March 11, 2015 -- Client Alert
In July 2014, the State Water Resources Control Board (“State Water Board”) adopted emergency regulations that prohibited all individuals from engaging in certain water use practices and required mandatory conservation-related actions of public water suppliers during the current drought emergency. The regulations became effective July 28, 2014 and are currently set to expire on April 25, 2015, absent further action.
On March 6, 2015, a notice was issued stating that on March 17 the State Water Board will consider a resolution to readopt the existing emergency regulations with some updates, for an additional 270 days. In addition to continuing the requirements contained in the existing emergency regulations, the following updates are proposed:
- A prohibition on irrigation of turf or ornamental landscapes during and 48 hours following measurable precipitation.

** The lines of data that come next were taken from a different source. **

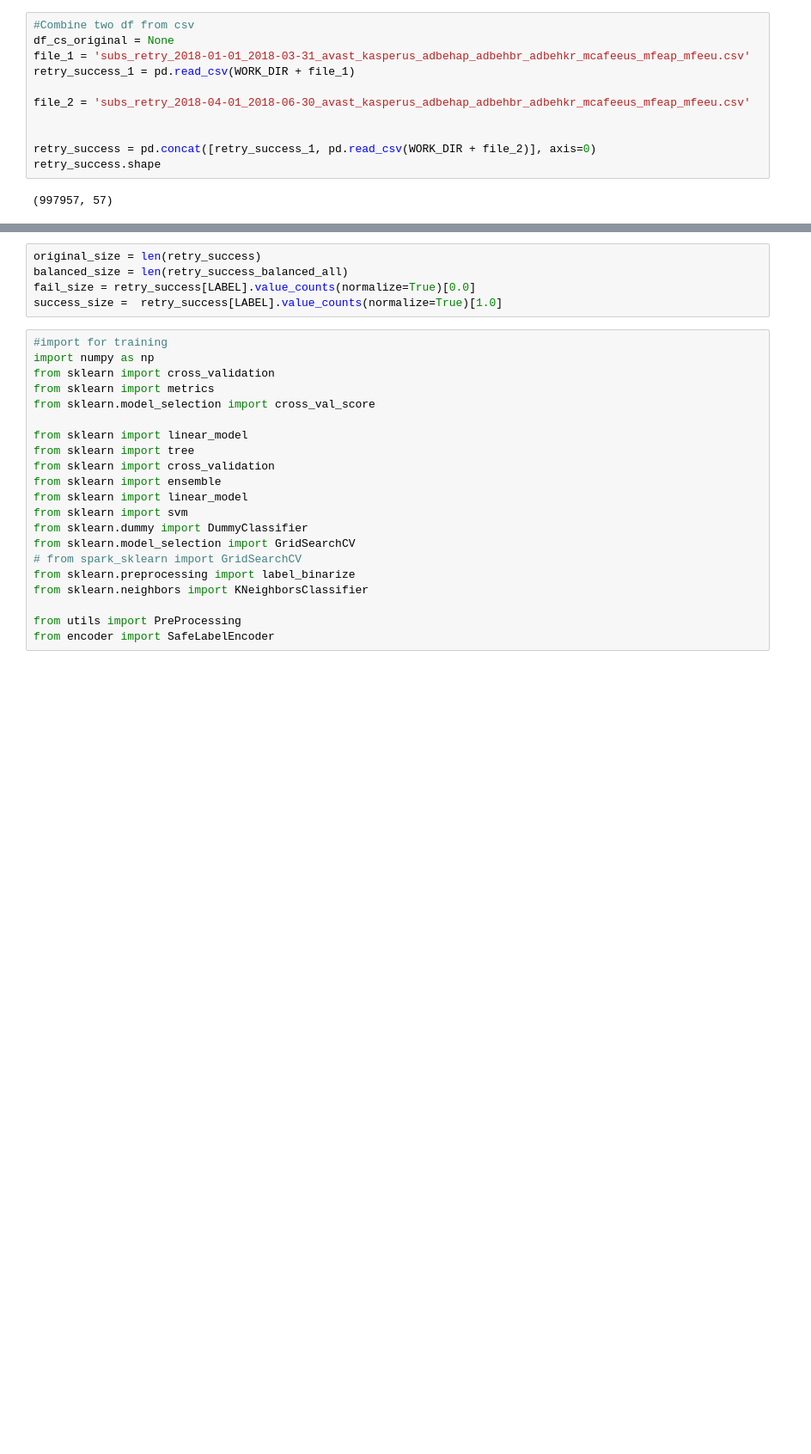
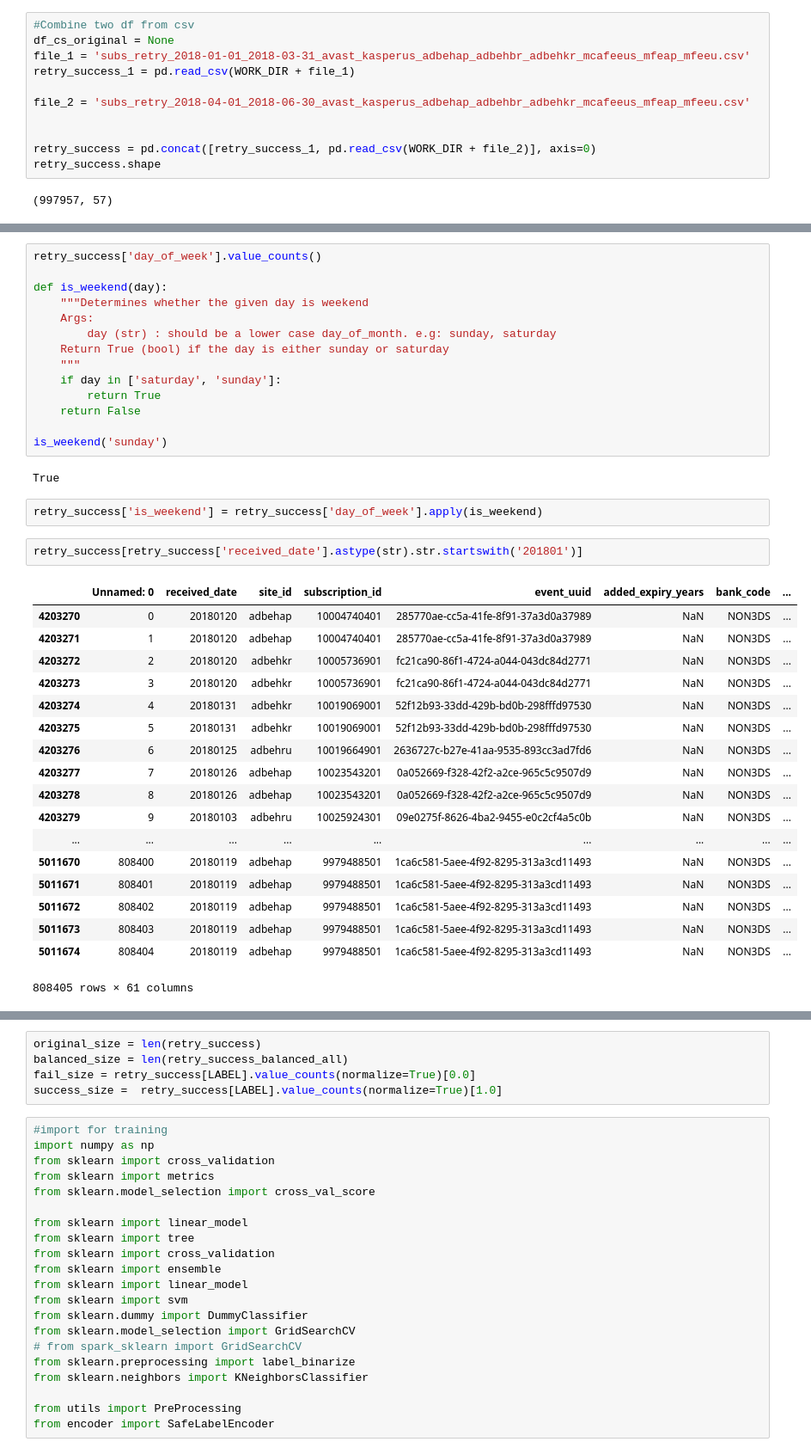
Before and after one commit to songyunlu/ml_training_tool, a Jupyter notebook: srs-train-retry-success.ipynb, the cells around one changed output, grey strips where cells are left out. Shown at 86% size. Saved outputs shown, nothing was run; the diff lists cells and outputs as text; blank space fills up the shorter version.

```diff
--- a/srs-train-retry-success.ipynb
+++ b/srs-train-retry-success.ipynb
@@ -425,0 +246,39 @@ Name: success, dtype: int64
+# %%
+retry_success['day_of_week'].value_counts()
+
+def is_weekend(day):
+    """Determines whether the given day is weekend
+    Args:
+        day (str) : should be a lower case day_of_month. e.g: sunday, saturday
+    Return True (bool) if the day is either sunday or saturday
+    """
+    if day in ['saturday', 'sunday']:
+        return True
+    return False
+
+is_weekend('sunday')
+# %% [output]
+True
+# %%
+retry_success['is_weekend'] = retry_success['day_of_week'].apply(is_weekend)
+# %%
+retry_success[retry_success['received_date'].astype(str).str.startswith('201801')]
+# %% [output]
+|  | Unnamed: 0 | received_date | site_id | subscription_id | event_uuid | added_expiry_years | bank_code | ... |
+| 4203270 | 0 | 20180120 | adbehap | 10004740401 | 285770ae-cc5a-41fe-8f91-37a3d0a37989 | NaN | NON3DS | ... |
+| 4203271 | 1 | 20180120 | adbehap | 10004740401 | 285770ae-cc5a-41fe-8f91-37a3d0a37989 | NaN | NON3DS | ... |
+| 4203272 | 2 | 20180120 | adbehkr | 10005736901 | fc21ca90-86f1-4724-a044-043dc84d2771 | NaN | NON3DS | ... |
+| 4203273 | 3 | 20180120 | adbehkr | 10005736901 | fc21ca90-86f1-4724-a044-043dc84d2771 | NaN | NON3DS | ... |
+| 4203274 | 4 | 20180131 | adbehkr | 10019069001 | 52f12b93-33dd-429b-bd0b-298fffd97530 | NaN | NON3DS | ... |
+| 4203275 | 5 | 20180131 | adbehkr | 10019069001 | 52f12b93-33dd-429b-bd0b-298fffd97530 | NaN | NON3DS | ... |
+| 4203276 | 6 | 20180125 | adbehru | 10019664901 | 2636727c-b27e-41aa-9535-893cc3ad7fd6 | NaN | NON3DS | ... |
+| 4203277 | 7 | 20180126 | adbehap | 10023543201 | 0a052669-f328-42f2-a2ce-965c5c9507d9 | NaN | NON3DS | ... |
+| 4203278 | 8 | 20180126 | adbehap | 10023543201 | 0a052669-f328-42f2-a2ce-965c5c9507d9 | NaN | NON3DS | ... |
+| 4203279 | 9 | 20180103 | adbehru | 10025924301 | 09e0275f-8626-4ba2-9455-e0c2cf4a5c0b | NaN | NON3DS | ... |
+| ... | ... | ... | ... | ... | ... | ... | ... | ... |
+| 5011670 | 808400 | 20180119 | adbehap | 9979488501 | 1ca6c581-5aee-4f92-8295-313a3cd11493 | NaN | NON3DS | ... |
+| 5011671 | 808401 | 20180119 | adbehap | 9979488501 | 1ca6c581-5aee-4f92-8295-313a3cd11493 | NaN | NON3DS | ... |
+| 5011672 | 808402 | 20180119 | adbehap | 9979488501 | 1ca6c581-5aee-4f92-8295-313a3cd11493 | NaN | NON3DS | ... |
+| 5011673 | 808403 | 20180119 | adbehap | 9979488501 | 1ca6c581-5aee-4f92-8295-313a3cd11493 | NaN | NON3DS | ... |
+| 5011674 | 808404 | 20180119 | adbehap | 9979488501 | 1ca6c581-5aee-4f92-8295-313a3cd11493 | NaN | NON3DS | ... |
+808405 rows × 61 columns
```
Also changed, not shown: parts of 34 cells of this notebook, 2 other files.
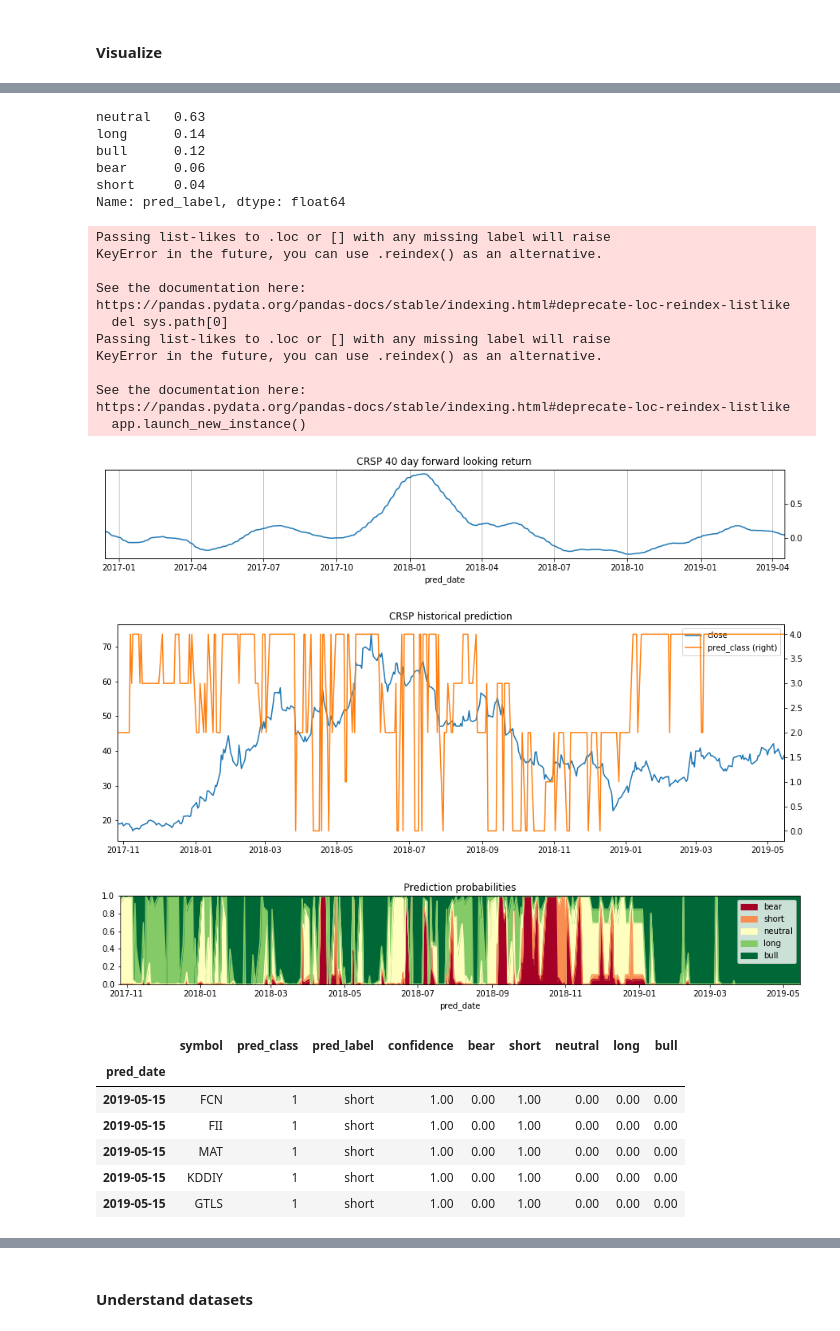
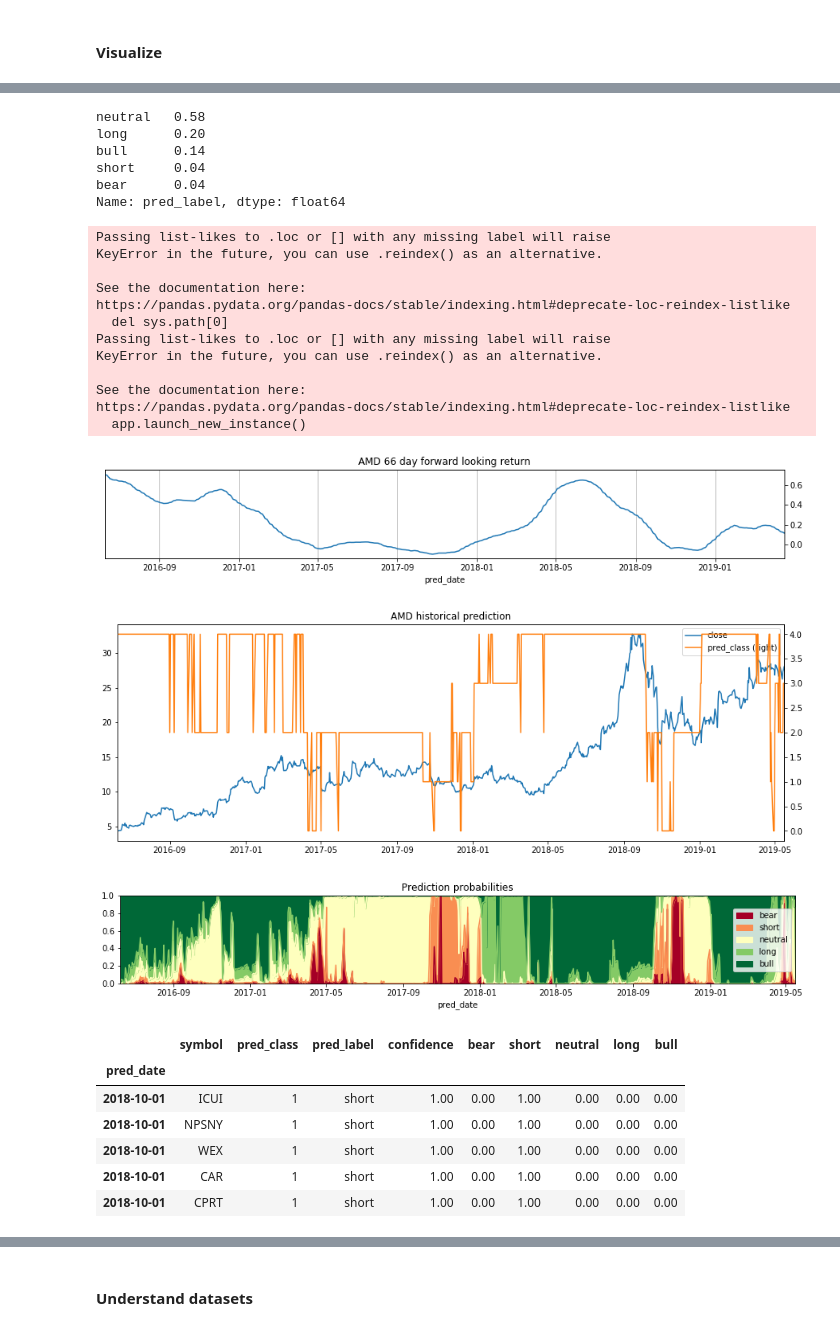
Before and after one commit to webclinic017/inception, a Jupyter notebook: notebooks/micro_TF.ipynb, the cells around one changed output, grey strips where cells are left out. Cells and saved outputs as stored; diff of their text form; code cells hidden in the pictures.

```diff
--- a/notebooks/micro_TF.ipynb
+++ b/notebooks/micro_TF.ipynb
@@ -52,6 +52,7 @@ K.tensorflow_backend._get_available_gpus()
 # %% [markdown]
 ### Context data
 # %%
+# context
 bench = '^GSPC'
 y_col = 'fwdReturn'
 tickers = excl(config['companies'], [])
@@ -63,11 +64,11 @@ context = {
     'ds_name': 'co-technicals-ds',
     'px_close': 'universe-px-ds',
     'trained_cols': 'micro_TF_train_cols.npy',
-    'look_ahead': [20,60,90],
+    'look_ahead': 120,
     'look_back': 252*3,
     'load_ds': True,
     'scale': True,
-    'test_size': .2,
+    'test_size': .05,
     'verbose': True,
     's3_path': 'recommend/micro_ML/',
     'units': 850,
@@ -498,35 +480,0 @@ ODFL missing profile, skipping
-# %%
-look_back = context['look_back']
-pred_X = joined_df.loc[joined_df.sort_index().index.unique()[-look_back:], :]
-print('pred_X.shape', pred_X.shape)
-
-# ensure prediction dataset is consistent with trained model
-train_cols = np.load(ml_path + trained_cols, allow_pickle=True) # save feature order
-missing_cols = [x for x in train_cols if x not in pred_X.columns]
-if len(missing_cols):
-    print(f'Warning missing columns: {missing_cols}')
-    pred_X = pd.concat([pred_X, pd.DataFrame(columns=missing_cols)], axis=1)
-    pred_X[missing_cols] = 0
-
-sorted_cols = list(np.append(train_cols, ['symbol']))
-print('pred_X.shape', pred_X[sorted_cols].shape)
-
-pred_df = pd.DataFrame()
-pred_df['symbol'] = pred_X.symbol
-
-# Load model
-fname = ml_path + model_name
-model = load_model(fname)
-print('Loaded', fname)
-
-preds = model.predict(pred_X[sorted_cols].iloc[:, :-1])
-preds_classes = model.predict_classes(pred_X[sorted_cols].iloc[:, :-1])
-
-pred_df['pred_class'] = preds_classes
-pred_df['pred_label'] = list(map(lambda x: fwd_ret_labels[x], preds_classes))
-probs = np.round(preds,3)
-pred_prob = np.argmax(probs, axis=1)
-pred_df['confidence'] = [x[np.argmax(x)] for x in probs] # higest prob
-prob_df = pd.DataFrame(probs, index=pred_df.index, columns=fwd_ret_labels)
-pred_df = pd.concat([pred_df, prob_df[fwd_ret_labels]], axis=1)
-pred_df.index.name = 'pred_date'
@@ -544,11 +482,11 @@ Loaded ../ML/micro_TF.h5
 # recommendation distribution
 pd.value_counts(pred_df.pred_label) / pd.value_counts(pred_df.pred_label).sum()
 # %% [output]
-neutral   0.63
-long      0.14
-bull      0.12
-bear      0.06
+neutral   0.58
+long      0.20
+bull      0.14
 short     0.04
+bear      0.04
 Name: pred_label, dtype: float64
 # %%
 def plot_symbol_hist_pred(pred_symbol, clean_co_px, context, pred_df):
@@ -566,42 +504,42 @@ def plot_symbol_hist_pred(pred_symbol, clean_co_px, context, pred_df):
     hist_pred = pd.concat([px_df.loc[pred_df.index.unique()], co_pred['pred_class']], axis=1, sort=False)
 
     # forward looking returns
     pct_chg_df.loc[pred_df.index.unique()].dropna().plot(
         title=f'{pred_symbol} {int(np.mean(context["look_ahead"]))} day forward looking return',
         figsize=(15, 2), grid=True, secondary_y='pct_chg')
 
     # historical predictions
     hist_pred.dropna().plot(
         title=f'{pred_symbol} historical prediction',
         figsize=(15, 5), secondary_y='pred_class')
 
     # probability distribution
     co_pred[fwd_ret_labels].plot.area(
         title='Prediction probabilities',
         figsize=(15, 2), ylim=(0, 1), cmap='RdYlGn', rot=0)
 
-plot_symbol_hist_pred('CRSP', clean_co_px, context, pred_df)
+plot_symbol_hist_pred('AMD', clean_co_px, context, pred_df)
 # %% [output]
 Passing list-likes to .loc or [] with any missing label will raise
 KeyError in the future, you can use .reindex() as an alternative.
 
 See the documentation here:
 https://pandas.pydata.org/pandas-docs/stable/indexing.html#deprecate-loc-reindex-listlike
   del sys.path[0]
 Passing list-likes to .loc or [] with any missing label will raise
 KeyError in the future, you can use .reindex() as an alternative.
 
 See the documentation here:
 https://pandas.pydata.org/pandas-docs/stable/indexing.html#deprecate-loc-reindex-listlike
   app.launch_new_instance()
-[figure, old version]
+[figure, new version]
-[figure, old version]
+[figure, new version]
-[figure, old version]
+[figure, new version]
 # %%
 stop_loss = False
 long = True
 max_loss = 0.1
-as_of_date = -1
+as_of_date = -161
 study_period = -10
 holding_period = 20
 # range = [study_period + as_of_date:as_of_date]
@@ -625,11 +563,11 @@ top_pred.head()
 # %% [output]
 |  | symbol | pred_class | pred_label | confidence | bear | short | neutral | long | bull |
 | pred_date |  |  |  |  |  |  |  |  |  |
-| 2019-05-15 | FCN | 1 | short | 1.00 | 0.00 | 1.00 | 0.00 | 0.00 | 0.00 |
-| 2019-05-15 | FII | 1 | short | 1.00 | 0.00 | 1.00 | 0.00 | 0.00 | 0.00 |
-| 2019-05-15 | MAT | 1 | short | 1.00 | 0.00 | 1.00 | 0.00 | 0.00 | 0.00 |
-| 2019-05-15 | KDDIY | 1 | short | 1.00 | 0.00 | 1.00 | 0.00 | 0.00 | 0.00 |
-| 2019-05-15 | GTLS | 1 | short | 1.00 | 0.00 | 1.00 | 0.00 | 0.00 | 0.00 |
+| 2018-10-01 | ICUI | 1 | short | 1.00 | 0.00 | 1.00 | 0.00 | 0.00 | 0.00 |
+| 2018-10-01 | NPSNY | 1 | short | 1.00 | 0.00 | 1.00 | 0.00 | 0.00 | 0.00 |
+| 2018-10-01 | WEX | 1 | short | 1.00 | 0.00 | 1.00 | 0.00 | 0.00 | 0.00 |
+| 2018-10-01 | CAR | 1 | short | 1.00 | 0.00 | 1.00 | 0.00 | 0.00 | 0.00 |
+| 2018-10-01 | CPRT | 1 | short | 1.00 | 0.00 | 1.00 | 0.00 | 0.00 | 0.00 |
 # %%
 def get_study_date_range(pred_df, as_of_date, study_period):
     """
```
Also changed, not shown: parts of 38 cells of this notebook, 2 other files.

- Hospitality sector restrictions requiring that water only be served on request in restaurants and bars, and requiring the operators of hotels and motels to offer patrons the option of not having their towels and linens washed daily.
- A requirement for urban water suppliers that do not already have a limit on the number of days that outdoor irrigation of ornamental landscapes or turf with potable water is allowed, to limit such irrigation to no more than two days per week.
- A requirement that urban water suppliers promptly notify their customers when they are aware of leaks within the customer’s control.
- Additional reporting requirements for urban water suppliers on compliance and enforcement efforts being undertaken within their service areas.
- Clarification that small urban water suppliers are required to limit outdoor irrigation of ornamental landscapes or turf with potable water to no more than two days per week or implement other mandatory conservation measures intended to achieve a 20 percent reduction in water consumption.
The enforcement of these proposed provisions remains an area of uncertainty for which each agency should consult legal counsel. The proposed text is available here:
For further information, please contact June Ailin or Miles P. Hogan from Aleshire & Wynder, LLP’s Water Practice Group at (949) 223-1170.
Disclaimer: Aleshire & Wynder, LLP legal alerts are not intended as legal advice. Additional facts or future developments may affect subjects contained herein. Please seek legal advice before acting or relying upon any information in this communication.